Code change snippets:
.....
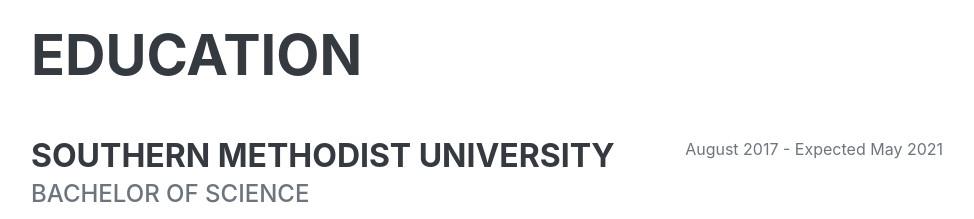
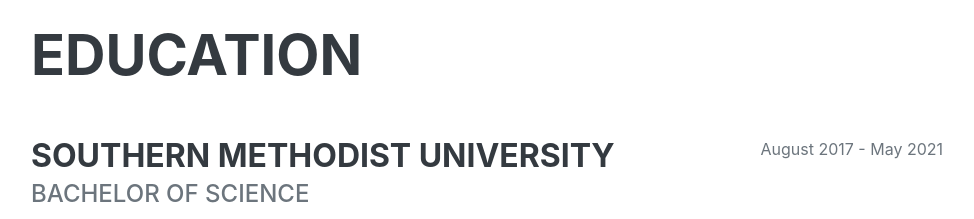
Before and after one commit to rkennedy1/Resume-Website, a plain HTML site: page index.html in a window 1280 px wide. Shown: the part 1900-2119 px from the top of the page, without its empty margins (289-1263 px from the left). Drawn offline with nearby package versions, Linux system fonts and the light colour scheme; a web font is replaced by a local one.

Commit message:
Update index.html

```diff
--- a/index.html
+++ b/index.html
@@ -123,7 +123,7 @@
                             <div class="subheading mb-1">Bachelor of Science</div>
                             <div>Computer Science - Software Development Specialization</div>
                         </div>
-                        <div class="flex-shrink-0"><span class="text-secondary">August 2017 - Expected May 2021</span></div>
+                        <div class="flex-shrink-0"><span class="text-secondary">August 2017 - May 2021</span></div>
                     </div>
                     <div class="d-flex flex-column flex-md-row justify-content-between">
                         <div class="flex-grow-1">
```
.....
*Work instructions:* Output the records above exactly, leaving out pictures.

*Expected answer:*
Before and after one commit to rkennedy1/Resume-Website, a plain HTML site: page index.html in a window 1280 px wide. Shown: the part 1900-2119 px from the top of the page, without its empty margins (289-1263 px from the left). Drawn offline with nearby package versions, Linux system fonts and the light colour scheme; a web font is replaced by a local one.

Commit message:
Update index.html

```diff
--- a/index.html
+++ b/index.html
@@ -123,7 +123,7 @@
                             <div class="subheading mb-1">Bachelor of Science</div>
                             <div>Computer Science - Software Development Specialization</div>
                         </div>
-                        <div class="flex-shrink-0"><span class="text-secondary">August 2017 - Expected May 2021</span></div>
+                        <div class="flex-shrink-0"><span class="text-secondary">August 2017 - May 2021</span></div>
                     </div>
                     <div class="d-flex flex-column flex-md-row justify-content-between">
                         <div class="flex-grow-1">
```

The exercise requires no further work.